Another illustration of this kind of error is the baseless conclusion critical readers of historical works draw when they hear about the position of judges and about the leadership in war and the command of armies that judges (formerly) exercised.

Their misguided thinking leads them to aspire to similar positions. They think that the office of judge at the present time is as important as it was formerly. When they hear that the father of Ibn Abi ‘Amir, who had complete control over Hisham, and that the father of Ibn ‘Abbad, one of the rulers of Sevilla, were judges, 168 they assume that they were like present-day judges.

They are not aware of the change in customs that has affected the office of judge, and which will be explained by us in the chapter on the office of judge in the first book. 169 Ibn Abi ‘Amir and Ibn ‘Abbad belonged to Arab tribes that supported the Umayyad dynasty in Spain and represented the group feeling of the Umayyads, and it is known howimportant their positions were. The leadership and royal authority they attained did not derive from the rank of the judgeship as such, in the present-day sense that (the office of judge constitutes an administrative rank). In the ancient administrative organization, the office of judge was given by the dynasty and its clients to men who shared in the group feeling (of the dynasty), as is done in our age with the wazirate in the Maghrib.

One has only to consider the fact that (in those days judges) accompanied the army on its summer campaigns and were entrusted with the most important affairs, such as are entrusted only to men who can command the group feeling needed for their execution.

Hearing such things, some people are misled and get the wrong idea about conditions. At the present time, weakminded Spaniards are especially given to errors in this respect. The group feeling has been lost in their country for many years, as the result of the annihilation of the Arab dynasty in Spain and the emancipation of the Spaniards from the control of Berber group feeling.

The Arab descent has been remembered, but the ability to gain power through group feeling and mutual cooperation has been lost. In fact, the (Spaniards) came to be like (passive) subjects, 170 without any feeling for the obligation of mutual support. They were enslaved by tyranny and had become fond of humiliation, thinking that their descent, together with their share in the ruling dynasty, was the source of power and authority.

Therefore, among them, professional men and artisans are to be found pursuing power and authority and eager to obtain them.
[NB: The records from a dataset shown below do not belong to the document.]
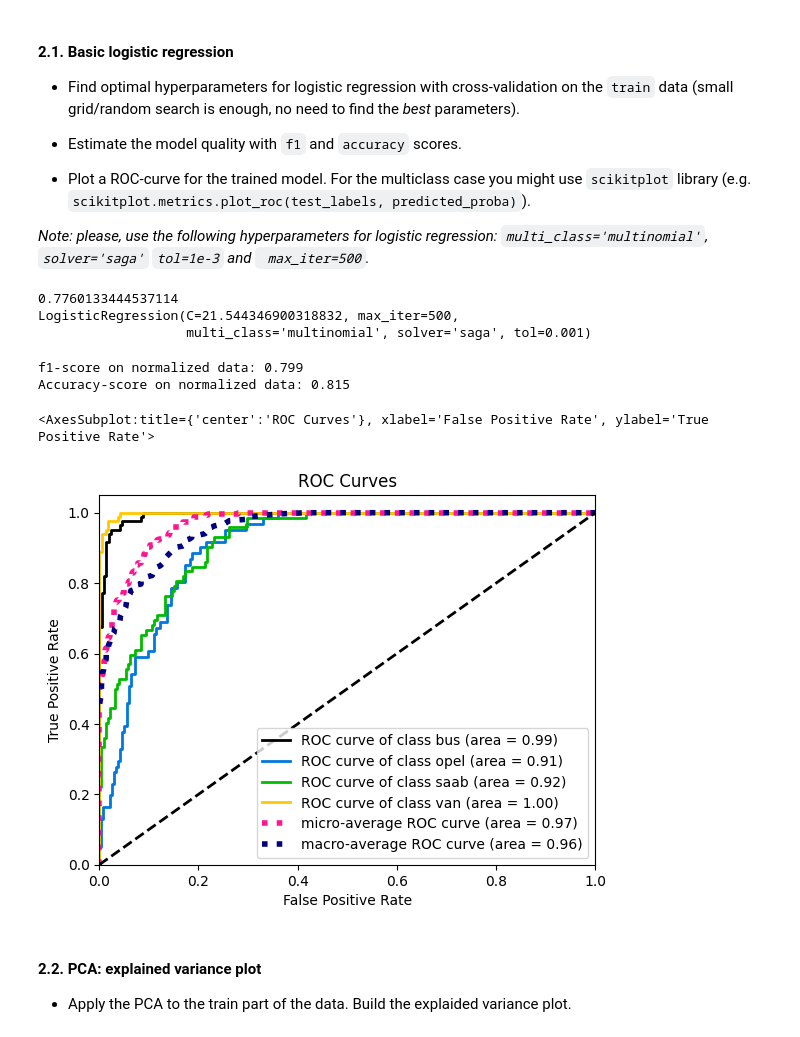
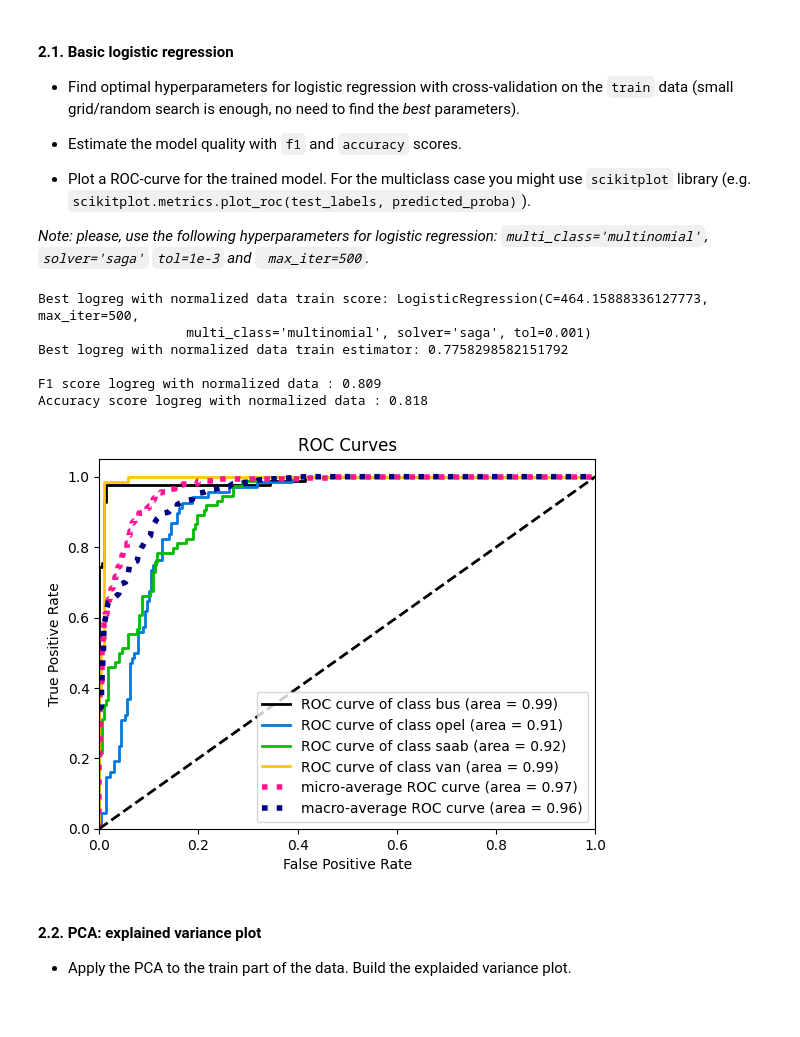
Before and after one commit to NikOrlov/ml_made, a Jupyter notebook: LAB01/Lab1_part2_ml_pipeline.ipynb, the cells around one changed output. Cells and saved outputs as stored; diff of their text form; code cells hidden in the pictures.

```diff
--- a/LAB01/Lab1_part2_ml_pipeline.ipynb
+++ b/LAB01/Lab1_part2_ml_pipeline.ipynb
@@ -116,3 +118,9 @@ X_train_norm = scaler.fit_transform(X_train)
+# %%
+pipe_norm = Pipeline([
+    ('norm', StandardScaler()),
+])
+# %%
+X_train_norm, X_test_norm = process_data(pipe_norm, X_train, X_test)
 # %% [markdown]
 #### 2.1. Basic logistic regression
 * Find optimal hyperparameters for logistic regression with cross-validation on the `train` data (small grid/random search is enough, no need to find the *best* parameters).
@@ -130,6 +139,6 @@ from sklearn.metrics import accuracy_score, f1_score, plot_roc_curve
 # %%
 def get_best_model(X, y, model, params, cv=5, info=''):
-    gs_model = GridSearchCV(model, param_grid=params, cv=cv, )
+    gs_model = GridSearchCV(model, param_grid=params, cv=cv)
     gs_model.fit(X, y)
 
     best_model = gs_model.best_estimator_
@@ -139,7 +148,7 @@ def get_best_model(X, y, model, params, cv=5, info=''):
     print(f'Best {info} train estimator: {best_score}\n')
     return best_model, best_score
 # %%
-def test_model(model, X, y, info=''):
+def test_model(model, X, y, info='', plot_curve=True):
     y_pred = model.predict(X)
     y_pred_proba = model.predict_proba(X)
 
@@ -148,4 +157,7 @@ def test_model(model, X, y, info=''):
 
     print(f'F1 score {info} : {f1}')
     print(f'Accuracy score {info} : {acc}\n')
+
+    if plot_curve:
+        scikitplot.metrics.plot_roc(y_test, y_pred_proba)
     return f1, acc
@@ -154,28 +164,21 @@ get_best_model(X, y, model, params, cv=5, info='')
 # %%
-cv = 5
-C_params = {'C': np.logspace(0, 3, num=10)}
+info_lorgreg_norm = 'logreg with normalized data'
+logreg_params = {'C': np.logspace(0, 3, num=10)}
 logreg = LogisticRegression(solver='saga', tol=1e-3, max_iter=500, multi_class='multinomial')
 
-gs_norm = GridSearchCV(logreg, C_params, cv=cv)
-gs_norm.fit(X_train_norm, y_train)
+logreg_norm, logreg_norm_score = get_best_model(X_train_norm,
+                                                y_train,
+                                                logreg,
+                                                logreg_params,
+                                                cv=5,
+                                                info=info_lorgreg_norm)
 
-print(gs_norm.best_score_)
-print(gs_norm.best_estimator_)
-logreg_norm = gs_norm.best_estimator_
+f1_logreg_norm, acc_logreg_norm = test_model(logreg_norm, X_test_norm, y_test, info=info_lorgreg_norm)
 # %% [output]
-0.7760133444537114
-LogisticRegression(C=21.544346900318832, max_iter=500,
+Best logreg with normalized data train score: LogisticRegression(C=464.15888336127773, max_iter=500,
                    multi_class='multinomial', solver='saga', tol=0.001)
+Best logreg with normalized data train estimator: 0.7758298582151792
+
+F1 score logreg with normalized data : 0.809
+Accuracy score logreg with normalized data : 0.818
+[figure, added]
-# %%
-X_test_norm = scaler.transform(X_test)
-y_pred = logreg_norm.predict(X_test_norm)
-y_pred_proba = logreg_norm.predict_proba(X_test_norm)
-
-f1_norm_res = np.round(f1_score(y_pred, y_test, average='macro'), 3)
-acc_norm_res = np.round(accuracy_score(y_pred, y_test), 3)
-
-print(f'f1-score on normalized data: {f1_norm_res}')
-print(f'Accuracy-score on normalized data: {acc_norm_res}')
-# %% [output]
-f1-score on normalized data: 0.799
-Accuracy-score on normalized data: 0.815
@@ -184,8 +185,3 @@ import scikitplot
-# %%
-scikitplot.metrics.plot_roc(y_test, y_pred_proba)
-# %% [output]
-<AxesSubplot:title={'center':'ROC Curves'}, xlabel='False Positive Rate', ylabel='True Positive Rate'>
-[figure, removed]
 # %%
 # You might use this command to install scikit-plot.
 # Warning, if you a running locally, don't call pip from within jupyter, call it from terminal in the corresponding
```
Also changed, not shown: parts of 59 cells of this notebook.
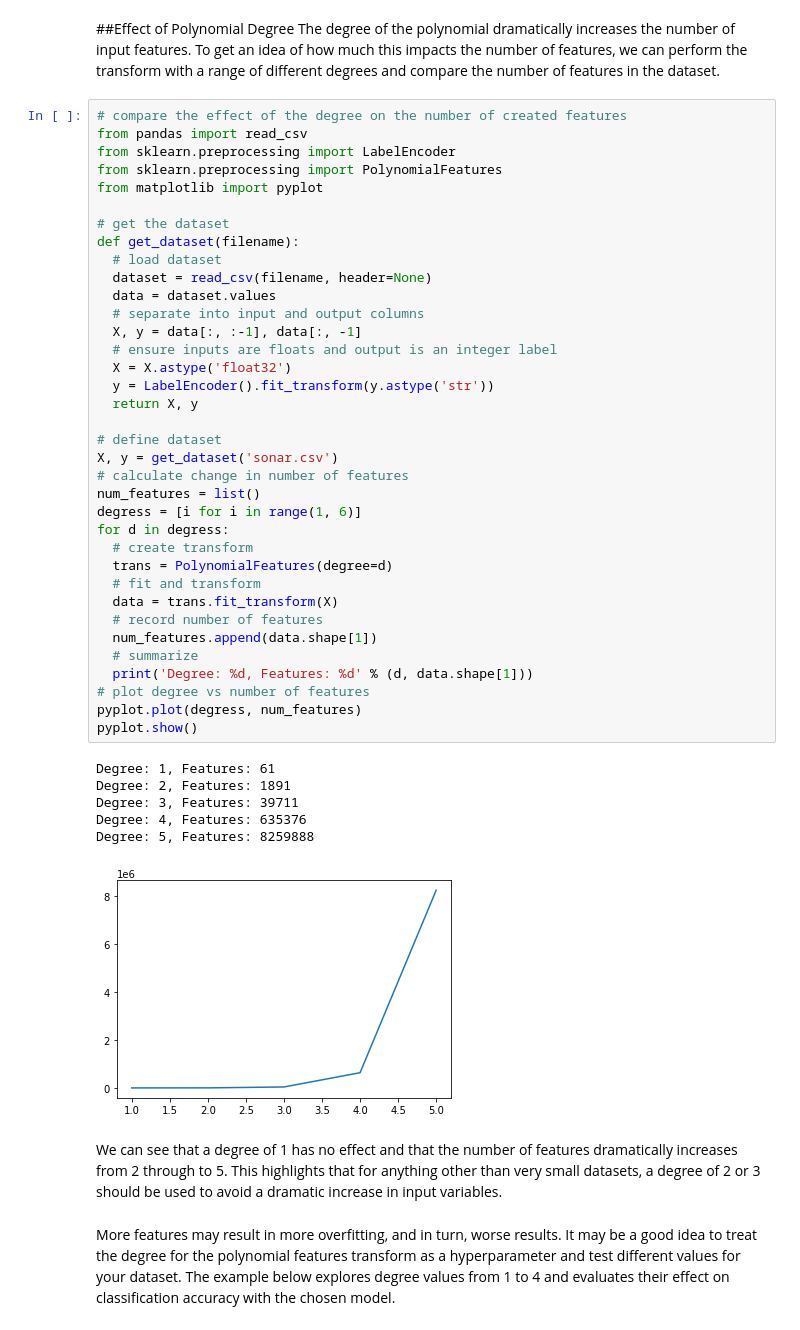
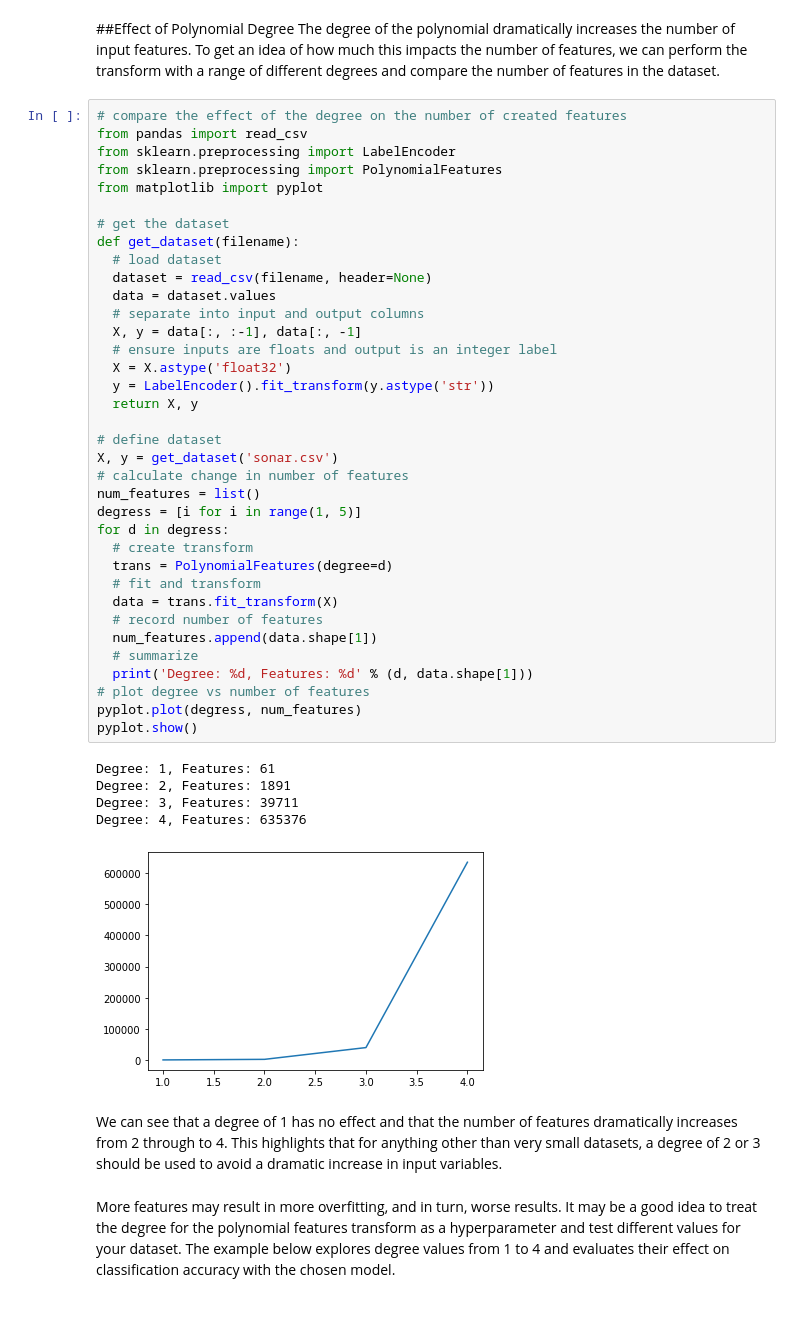
Before and after one commit to udel-cbcb/al_ml_workshop, a Jupyter notebook: Day_3/Live_Demos/Day_3_Live_Demo_3_Feature_Engineering_Derive_New_Input_Variables.ipynb, the cells around one changed output. Drawn from its saved outputs; the diff is of its cells as text.

```diff
--- a/Day_3/Live_Demos/Day_3_Live_Demo_3_Feature_Engineering_Derive_New_Input_Variables.ipynb
+++ b/Day_3/Live_Demos/Day_3_Live_Demo_3_Feature_Engineering_Derive_New_Input_Variables.ipynb
@@ -282,39 +283,38 @@ def get_dataset(filename):
   dataset = read_csv(filename, header=None)
   data = dataset.values
   # separate into input and output columns
   X, y = data[:, :-1], data[:, -1]
   # ensure inputs are floats and output is an integer label
   X = X.astype('float32')
   y = LabelEncoder().fit_transform(y.astype('str'))
   return X, y
 
 # define dataset
 X, y = get_dataset('sonar.csv')
 # calculate change in number of features
 num_features = list()
-degress = [i for i in range(1, 6)]
+degress = [i for i in range(1, 5)]
 for d in degress:
   # create transform
   trans = PolynomialFeatures(degree=d)
   # fit and transform
   data = trans.fit_transform(X)
   # record number of features
   num_features.append(data.shape[1])
   # summarize
   print('Degree: %d, Features: %d' % (d, data.shape[1]))
 # plot degree vs number of features
 pyplot.plot(degress, num_features)
 pyplot.show()
 # %% [output]
 Degree: 1, Features: 61
 Degree: 2, Features: 1891
 Degree: 3, Features: 39711
 Degree: 4, Features: 635376
-Degree: 5, Features: 8259888
-[figure, old version]
+[figure, new version]
 # %% [markdown]
 We can see that a degree of 1 has no effect and that the number of features dramatically
-increases from 2 through to 5. This highlights that for anything other than very small datasets,
+increases from 2 through to 4. This highlights that for anything other than very small datasets,
 a degree of 2 or 3 should be used to avoid a dramatic increase in input variables.
 # %% [markdown]
 More features may result in more overfitting, and in turn, worse results. It may be a good
```
Also changed, not shown: parts of 3 cells of this notebook, 12 other files.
On the other hand, those who have experience with tribal conditions, group feeling, and dynasties along the western shore, and who know how superiority is achieved among nations and tribal groups, will rarely make mistakes or give erroneous interpretations in this respect.

Another illustration of the same kind of error is the procedure historians follow when they mention the various dynasties and enumerate the rulers belonging to them. They mention the name of each ruler, his ancestors, his mother and father, his wives, his surname, his seal ring, his judge, doorkeeper, and wazir.

They blindly follow the tradition of the Umayyad and ‘Abbasid historians, without being aware of the purpose of the historians of those times. The historians of those times wrote their histories for members of the ruling dynasty, whose children wanted to know the lives and circumstances of their ancestors, so that they might be able to follow in their steps and to do what they did, 171 even down to such details as obtaining servants from among those who were left over from the (previous) dynasty 172 and giving ranks and positions to the descendants of its servants and retainers.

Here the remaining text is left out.